Your answer should be every line of the entries that has the string "const" in it.
──────────
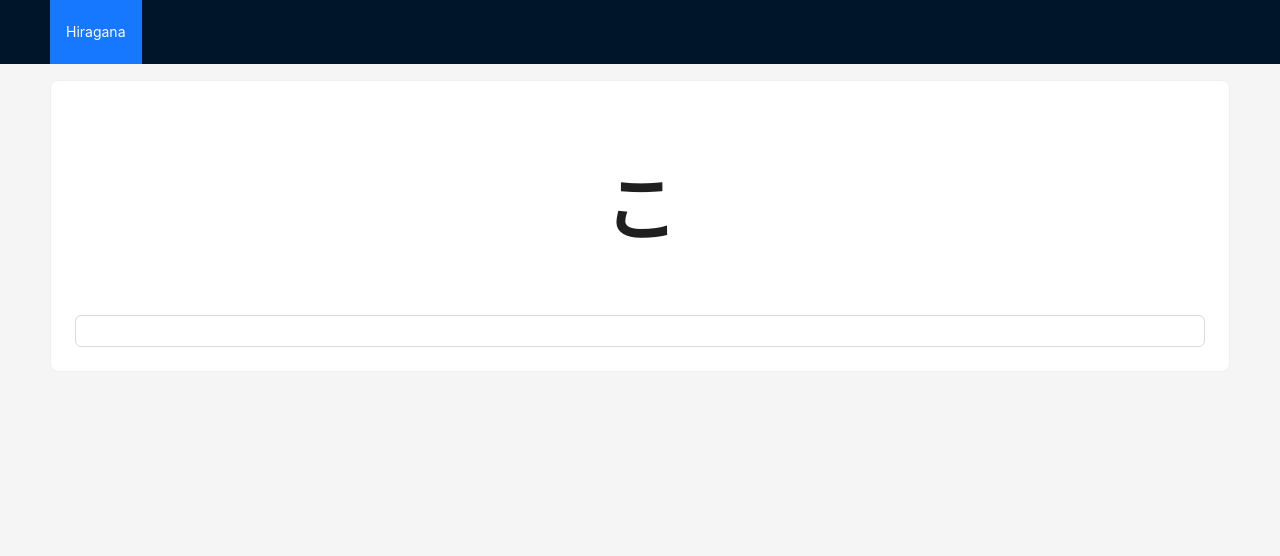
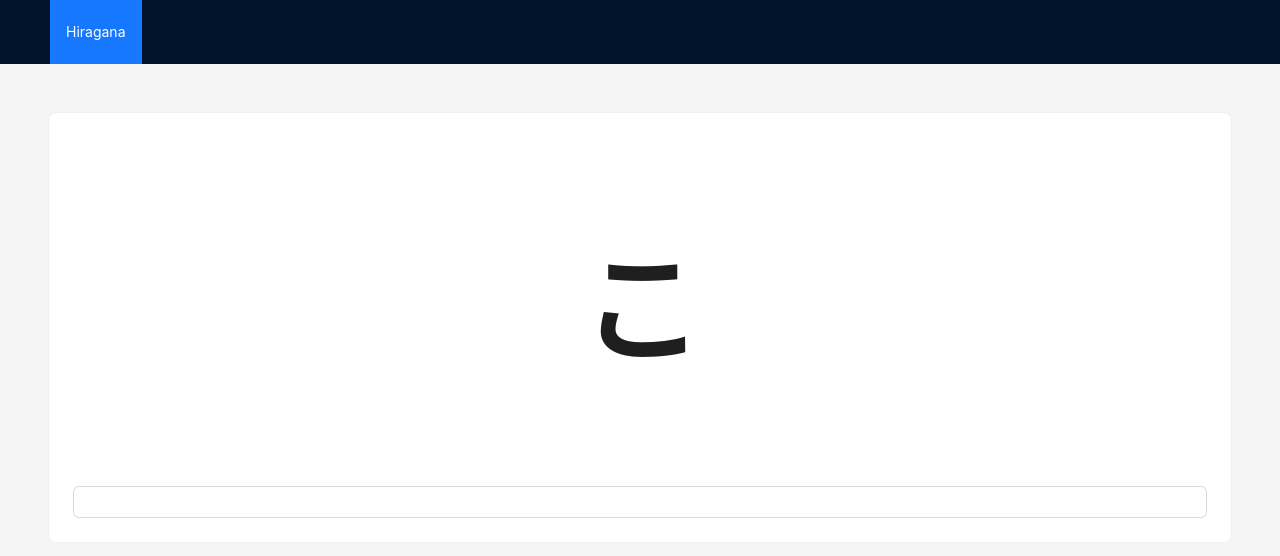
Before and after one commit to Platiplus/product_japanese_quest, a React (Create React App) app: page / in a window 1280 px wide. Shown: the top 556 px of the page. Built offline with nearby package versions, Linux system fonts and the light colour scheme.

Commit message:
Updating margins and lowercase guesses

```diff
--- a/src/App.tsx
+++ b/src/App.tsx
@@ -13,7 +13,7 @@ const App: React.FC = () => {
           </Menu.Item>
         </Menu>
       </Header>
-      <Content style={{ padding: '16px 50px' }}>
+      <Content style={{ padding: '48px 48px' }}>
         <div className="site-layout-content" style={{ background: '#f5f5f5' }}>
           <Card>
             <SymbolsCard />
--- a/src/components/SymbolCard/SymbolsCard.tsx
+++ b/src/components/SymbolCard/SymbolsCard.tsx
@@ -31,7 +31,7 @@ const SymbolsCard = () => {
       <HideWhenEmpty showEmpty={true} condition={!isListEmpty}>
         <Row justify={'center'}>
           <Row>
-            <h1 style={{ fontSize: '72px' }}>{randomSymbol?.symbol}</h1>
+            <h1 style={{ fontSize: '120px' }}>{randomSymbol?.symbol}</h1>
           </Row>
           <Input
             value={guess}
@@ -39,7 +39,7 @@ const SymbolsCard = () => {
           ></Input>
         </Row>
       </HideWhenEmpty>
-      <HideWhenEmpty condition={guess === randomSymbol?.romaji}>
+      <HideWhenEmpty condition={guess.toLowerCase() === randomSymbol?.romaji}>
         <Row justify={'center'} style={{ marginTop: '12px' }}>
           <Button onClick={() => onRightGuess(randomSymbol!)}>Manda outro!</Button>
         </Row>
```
──────────
#### Response for this exercise
@@ -13,7 +13,7 @@ const App: React.FC = () => {
@@ -31,7 +31,7 @@ const SymbolsCard = () => {
@@ -39,7 +39,7 @@ const SymbolsCard = () => {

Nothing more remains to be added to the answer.